Given the A linear equation is an equation with variables (commonly with two variables and with three) that can be written in the form
where and are real or complex numbers which are usually known beforehand.
A system of linear equations is a collection of linear equations using the same variables. For example, the equations
are not a system of linear equations because the two equations do not share any variables, whereas adding the equation
makes the collection a system of equation because variables are shared between equations.
A solution to a system of linear equations is a list of values that can be exchanged with the variables such that every equation becomes true. A system of linear equations may have no solution, exactly one solution, or infinitely many solutions.
Solving systems of equations
When solving a system of equations, there are several ways to go about solving it.
For a given system of equations, each equation can be written as a row in a matrix. For a coefficient matrix, each of the coefficients is written in aligned columns. For example, the system
would be written as the coefficient matrix
An augmented matrix shows the coefficient matrix with an additional column for the values of . The augmented matrix for the above system is
The goal of solving by a matrix is to produce a matrix of the form
so that each variable is paired with a solution value. This is known as reduced row-echelon form. The matrix can be put into this form by the use of elementary row operations. Matrices are said to be row-equivalent if one matrix may be transformed into the other using only elementary row operations. The three elementary row operations are:
- Replacement - replacing one row by a sum of itself and a multiple of another row.
- Interchange - exchange two rows
- Scaling - multiply a row by a non-zero constant.
The standard way, also known as the Gauss-Jordon Elimination Method, of solving using row operations is to work from left to right and attempt to make the value in the appropriate row (for example, the first row in the first column) equal to 1, then bring all the other values to 0. This has the advantage of never undoing work previously done. To solve the augmented matrix:
Interchange the first and second rows to get 1 in
Thus, the solution to the system is (29, 16, 3).
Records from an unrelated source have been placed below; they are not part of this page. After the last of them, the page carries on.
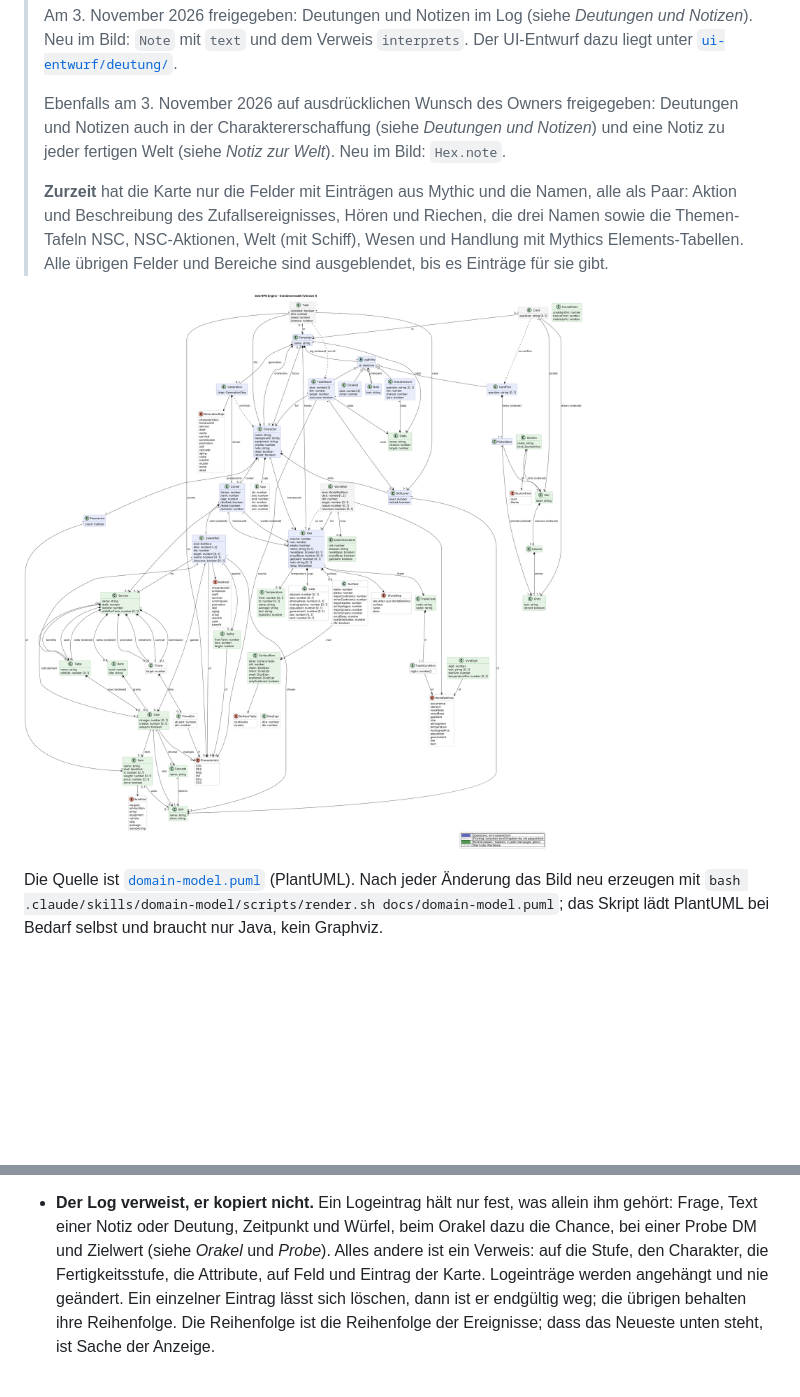
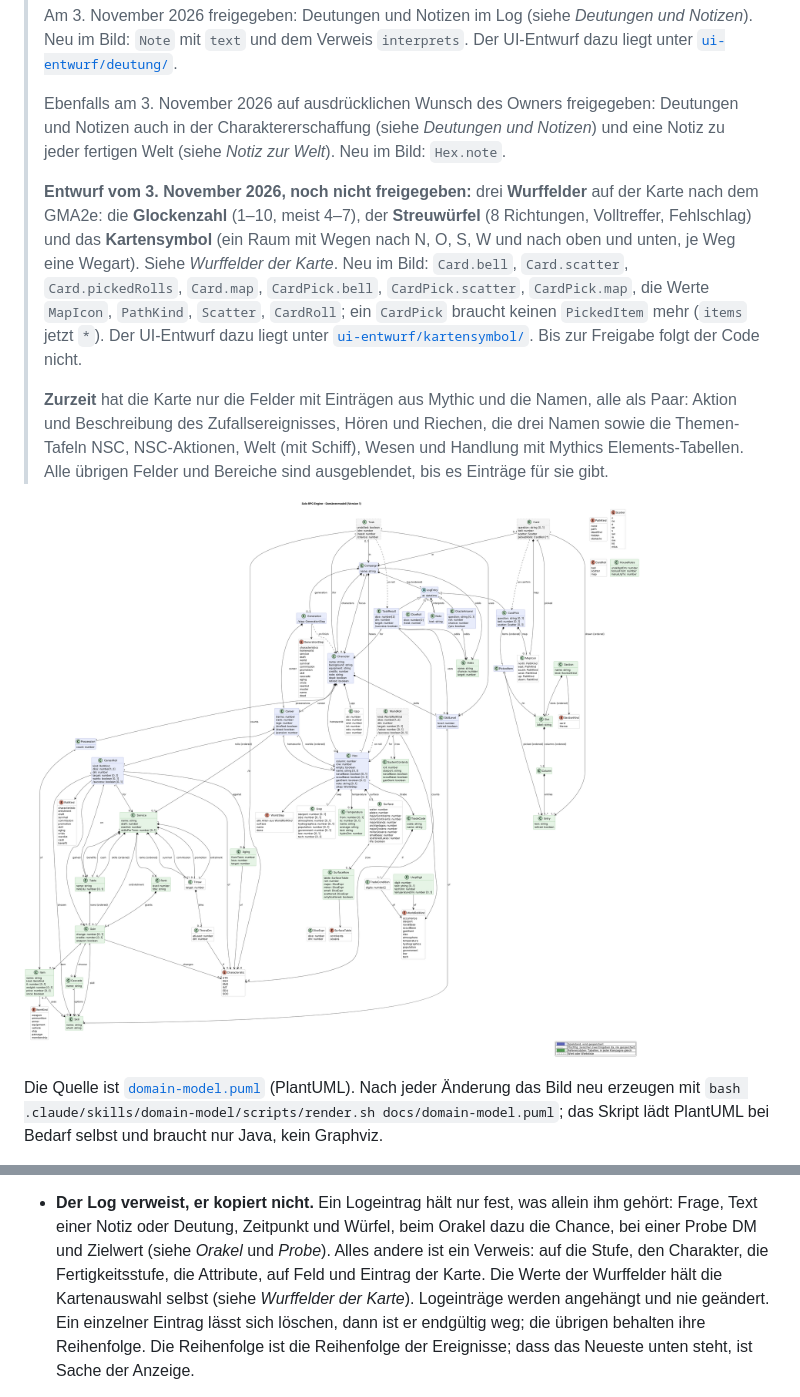
Before and after one commit to scuzzar/SRE, a Markdown page: docs/domain-model.md, 2 parts joined by grey strips. Drawn GitHub-style; pictures changed too: docs/domain-model.png; blank space fills up the shorter version.

```diff
--- a/docs/domain-model.md
+++ b/docs/domain-model.md
@@ -68,6 +68,15 @@ Lücken unter [Wo der Code noch nicht folgt](#wo-der-code-noch-nicht-folgt).
 > Notizen auch in der Charaktererschaffung (siehe *Deutungen und Notizen*) und eine Notiz zu jeder
 > fertigen Welt (siehe *Notiz zur Welt*). Neu im Bild: `Hex.note`.
 >
+> **Entwurf vom 3. November 2026, noch nicht freigegeben:** drei **Wurffelder** auf der Karte nach
+> dem GMA2e: die **Glockenzahl** (1–10, meist 4–7), der **Streuwürfel** (8 Richtungen, Volltreffer,
+> Fehlschlag) und das **Kartensymbol** (ein Raum mit Wegen nach N, O, S, W und nach oben und
+> unten, je Weg eine Wegart). Siehe *Wurffelder der Karte*. Neu im Bild: `Card.bell`,
+> `Card.scatter`, `Card.pickedRolls`, `Card.map`, `CardPick.bell`, `CardPick.scatter`,
+> `CardPick.map`, die Werte `MapIcon`, `PathKind`, `Scatter`, `CardRoll`; ein `CardPick` braucht
+> keinen `PickedItem` mehr (`items` jetzt `*`). Der UI-Entwurf dazu liegt unter
+> [`ui-entwurf/kartensymbol/`](ui-entwurf/kartensymbol/). Bis zur Freigabe folgt der Code nicht.
+>
 > **Zurzeit** hat die Karte nur die Felder mit Einträgen aus Mythic und die Namen, alle als Paar: Aktion und
 > Beschreibung des Zufallsereignisses, Hören und Riechen, die drei Namen sowie die Themen-Tafeln NSC, NSC-Aktionen,
 > Welt (mit Schiff), Wesen und Handlung mit Mythics Elements-Tabellen. Alle übrigen Felder und Bereiche sind ausgeblendet, bis es
@@ -217,7 +232,7 @@ Vacc Suit, Jack-of-all-Trades, …), Terms, Cr.
   Text einer Notiz oder Deutung, Zeitpunkt und Würfel, beim Orakel dazu die Chance, bei einer Probe DM und Zielwert (siehe
   *Orakel* und *Probe*). Alles andere ist ein
   Verweis: auf die Stufe, den Charakter, die Fertigkeitsstufe, die Attribute, auf Feld und Eintrag
-  der Karte. Logeinträge werden angehängt und nie geändert. Ein einzelner Eintrag lässt sich löschen,
+  der Karte. Die Werte der Wurffelder hält die Kartenauswahl selbst (siehe *Wurffelder der Karte*). Logeinträge werden angehängt und nie geändert. Ein einzelner Eintrag lässt sich löschen,
   dann ist er endgültig weg; die übrigen behalten ihre Reihenfolge. Die Reihenfolge ist die
   Reihenfolge der Ereignisse; dass das Neueste unten steht, ist Sache der Anzeige.
 - **Worauf der Log verweist, wird nie gelöscht.** Ein Charakter, der im Log vorkommt, bleibt in der
```
Also changed, not shown: other parts of docs/domain-model.md (+39 -0 lines), docs/ui-entwurf/README.md (+12 -0 lines), 2 other files.
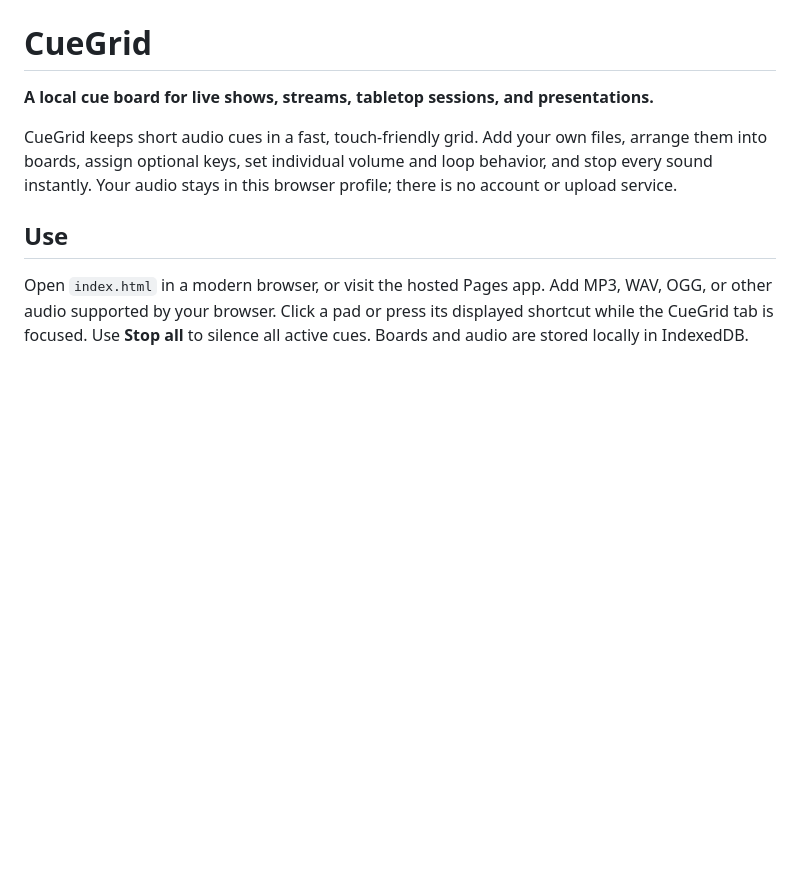
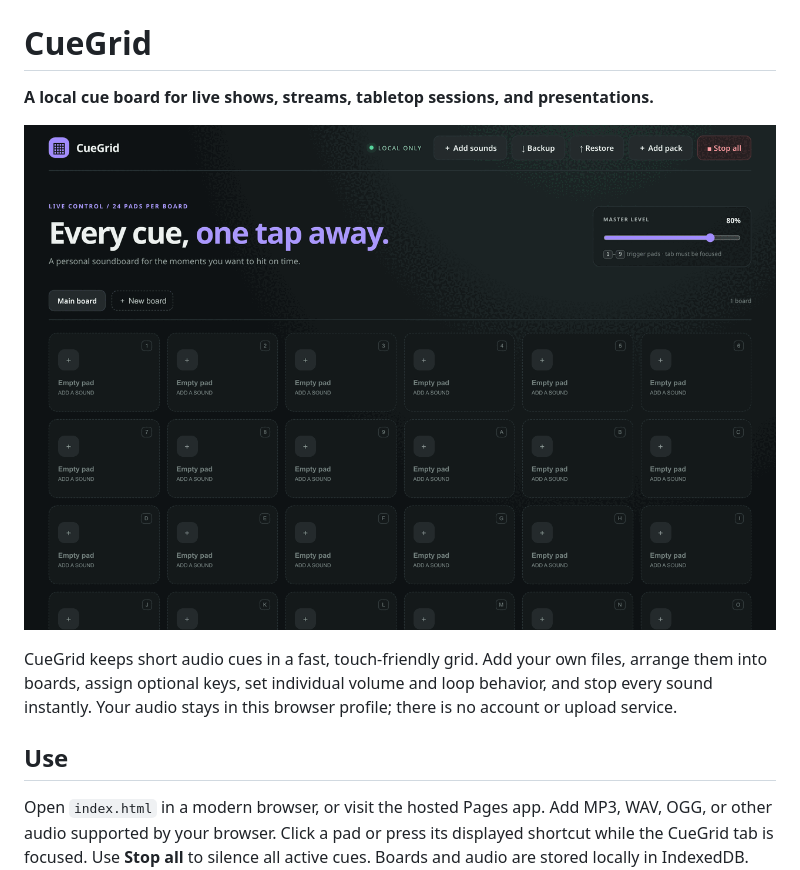
Before and after one commit to GhosTnever-lkm/cuegrid, a Markdown page: README.md, the part around the change. Drawn GitHub-style; blank space fills up the shorter version.

Commit message:
Add screenshot to READMEdocs: add screenshot to README
Added an image to the README for better visualization.

```diff
--- a/README.md
+++ b/README.md
@@ -1,6 +1,8 @@
 # CueGrid
 
 **A local cue board for live shows, streams, tabletop sessions, and presentations.**
+
+![CueGrid: cue board with pads and live preview](docs/screenshot.png)
 
 CueGrid keeps short audio cues in a fast, touch-friendly grid. Add your own files, arrange them into boards, assign optional keys, set individual volume and loop behavior, and stop every sound instantly. Your audio stays in this browser profile; there is no account or upload service.
 
```
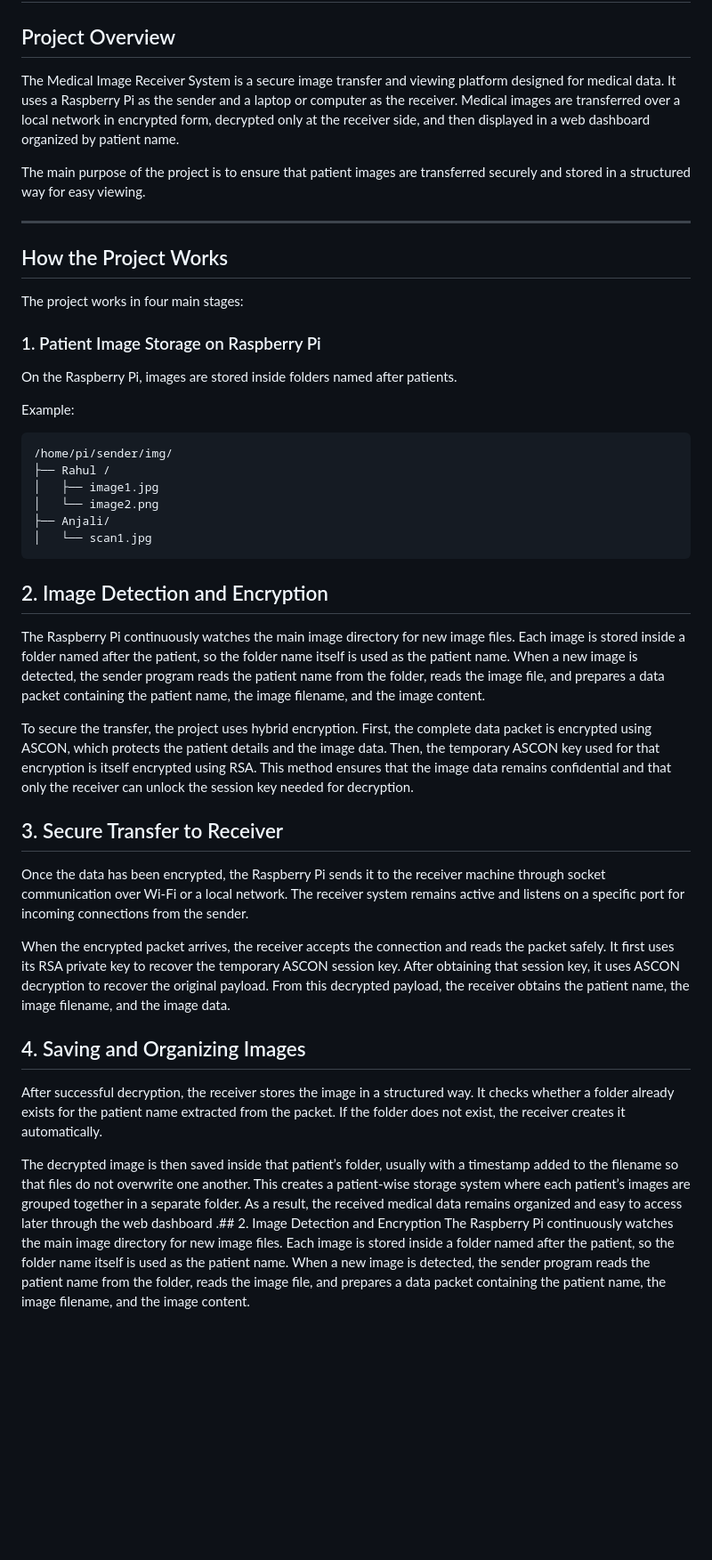
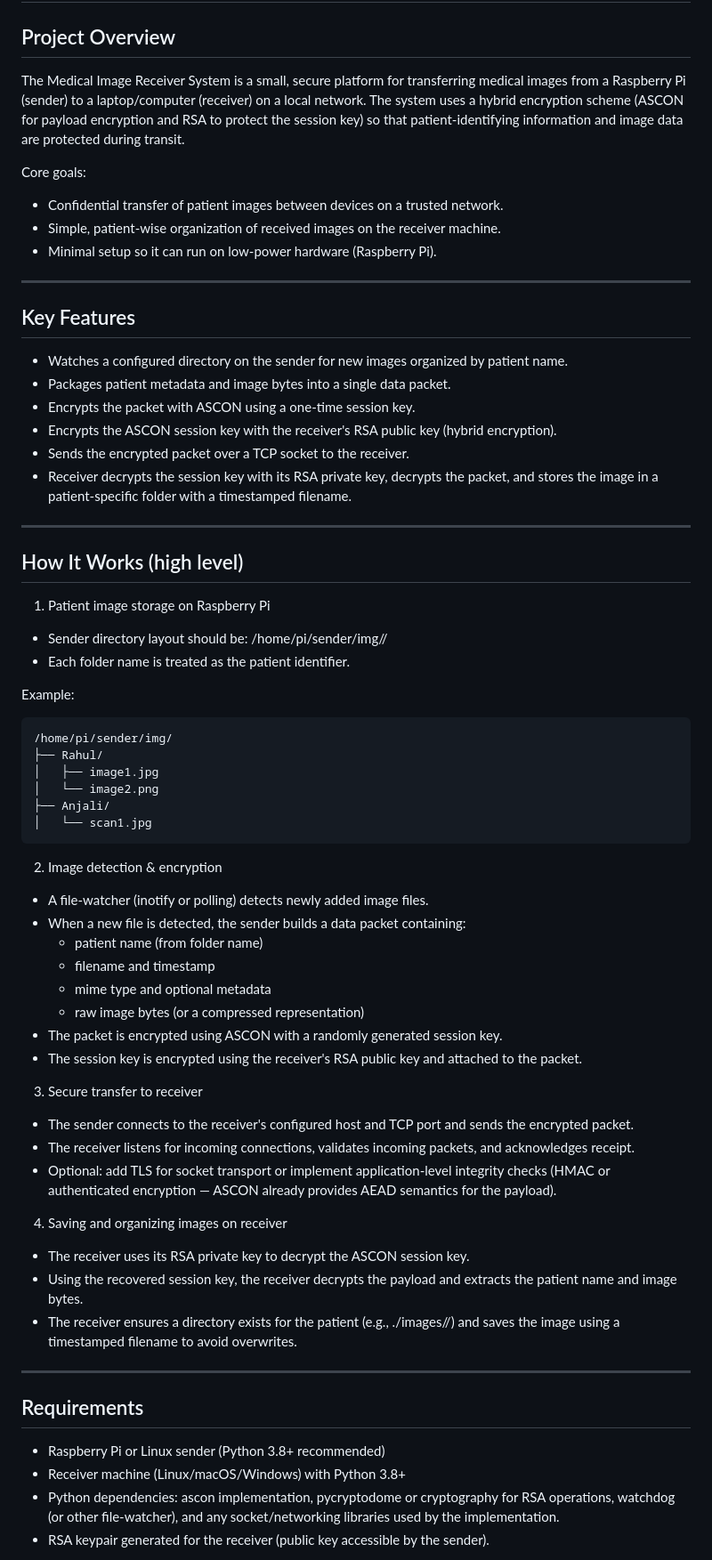
Before and after one commit to Abhijithhhhkkkk/secure_image_transmission_using_hybrid_encryption, a Markdown page: README.md, the part around one of its changes. Shown at 89% size. Drawn GitHub-style; blank space fills up the shorter version.

Commit message:
chore: improve README — clean up, expand workflows, add setup/running instructions

````diff
--- a/README.md
+++ b/README.md
@@ -2,44 +2,69 @@
 
 ## Project Overview
 
-The Medical Image Receiver System is a secure image transfer and viewing platform designed for medical data. It uses a Raspberry Pi as the sender and a laptop or computer as the receiver. Medical images are transferred over a local network in encrypted form, decrypted only at the receiver side, and then displayed in a web dashboard organized by patient name.
+The Medical Image Receiver System is a small, secure platform for transferring medical images from a Raspberry Pi (sender) to a laptop/computer (receiver) on a local network. The system uses a hybrid encryption scheme (ASCON for payload encryption and RSA to protect the session key) so that patient-identifying information and image data are protected during transit.
 
-The main purpose of the project is to ensure that patient images are transferred securely and stored in a structured way for easy viewing.
+Core goals:
+- Confidential transfer of patient images between devices on a trusted network.
+- Simple, patient-wise organization of received images on the receiver machine.
+- Minimal setup so it can run on low-power hardware (Raspberry Pi).
 
 ---
 
-## How the Project Works
+## Key Features
 
-The project works in four main stages:
+- Watches a configured directory on the sender for new images organized by patient name.
+- Packages patient metadata and image bytes into a single data packet.
+- Encrypts the packet with ASCON using a one-time session key.
+- Encrypts the ASCON session key with the receiver's RSA public key (hybrid encryption).
+- Sends the encrypted packet over a TCP socket to the receiver.
+- Receiver decrypts the session key with its RSA private key, decrypts the packet, and stores the image in a patient-specific folder with a timestamped filename.
 
-### 1. Patient Image Storage on Raspberry Pi
-On the Raspberry Pi, images are stored inside folders named after patients.
+---
+
+## How It Works (high level)
+
+1) Patient image storage on Raspberry Pi
+- Sender directory layout should be: /home/pi/sender/img/<PatientName>/<image-files>
+- Each folder name is treated as the patient identifier.
 
 Example:
 
 ```text
 /home/pi/sender/img/
-├── Rahul /
+├── Rahul/
 │   ├── image1.jpg
 │   └── image2.png
 ├── Anjali/
 │   └── scan1.jpg
 ```
 
-## 2. Image Detection and Encryption
-The Raspberry Pi continuously watches the main image directory for new image files. Each image is stored inside a folder named after the patient, so the folder name itself is used as the patient name. When a new image is detected, the sender program reads the patient name from the folder, reads the image file, and prepares a data packet containing the patient name, the image filename, and the image content.
+2) Image detection & encryption
+- A file-watcher (inotify or polling) detects newly added image files.
+- When a new file is detected, the sender builds a data packet containing:
+  - patient name (from folder name)
+  - filename and timestamp
+  - mime type and optional metadata
+  - raw image bytes (or a compressed representation)
+- The packet is encrypted using ASCON with a randomly generated session key.
+- The session key is encrypted using the receiver's RSA public key and attached to the packet.
 
-To secure the transfer, the project uses hybrid encryption. First, the complete data packet is encrypted using ASCON, which protects the patient details and the image data. Then, the temporary ASCON key used for that encryption is itself encrypted using RSA. This method ensures that the image data remains confidential and that only the receiver can unlock the session key needed for decryption.
+3) Secure transfer to receiver
+- The sender connects to the receiver's configured host and TCP port and sends the encrypted packet.
+- The receiver listens for incoming connections, validates incoming packets, and acknowledges receipt.
+- Optional: add TLS for socket transport or implement application-level integrity checks (HMAC or authenticated encryption — ASCON already provides AEAD semantics for the payload).
 
-## 3. Secure Transfer to Receiver
-Once the data has been encrypted, the Raspberry Pi sends it to the receiver machine through socket communication over Wi-Fi or a local network. The receiver system remains active and listens on a specific port for incoming connections from the sender.
+4) Saving and organizing images on receiver
+- The receiver uses its RSA private key to decrypt the ASCON session key.
+- Using the recovered session key, the receiver decrypts the payload and extracts the patient name and image bytes.
+- The receiver ensures a directory exists for the patient (e.g., ./images/<PatientName>/) and saves the image using a timestamped filename to avoid overwrites.
 
-When the encrypted packet arrives, the receiver accepts the connection and reads the packet safely. It first uses its RSA private key to recover the temporary ASCON session key. After obtaining that session key, it uses ASCON decryption to recover the original payload. From this decrypted payload, the receiver obtains the patient name, the image filename, and the image data.
+---
 
-## 4. Saving and Organizing Images
-After successful decryption, the receiver stores the image in a structured way. It checks whether a folder already exists for the patient name extracted from the packet. If the folder does not exist, the receiver creates it automatically.
+## Requirements
 
-The decrypted image is then saved inside that patient’s folder, usually with a timestamp added to the filename so that files do not overwrite one another. This creates a patient-wise storage system where each patient’s images are grouped together in a separate folder. As a result, the received medical data remains organized and easy to access later through the web dashboard
-.## 2. Image Detection and Encryption
-The Raspberry Pi continuously watches the main image directory for new image files. Each image is stored inside a folder named after the patient, so the folder name itself is used as the patient name. When a new image is detected, the sender program reads the patient name from the folder, reads the image file, and prepares a data packet containing the patient name, the image filename, and the image content.
+- Raspberry Pi or Linux sender (Python 3.8+ recommended)
+- Receiver machine (Linux/macOS/Windows) with Python 3.8+
+- Python dependencies: ascon implementation, pycryptodome or cryptography for RSA operations, watchdog (or other file-watcher), and any socket/networking libraries used by the implementation.
+- RSA keypair generated for the receiver (public key accessible by the sender).
 
````
Also changed, not shown: other parts of README.md (+49 -1 lines).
Another way is Cramer's rule, which states that in a system of linear equations, xn = Dxn/D, Where D is the determinant of the coefficient matrix and Dxn is the coefficient determinant with the coefficients of xn replaced with the constants on the right of the equations. However, this only works in a square matrix, and each equation must be in the form ax1+ax2+...=C.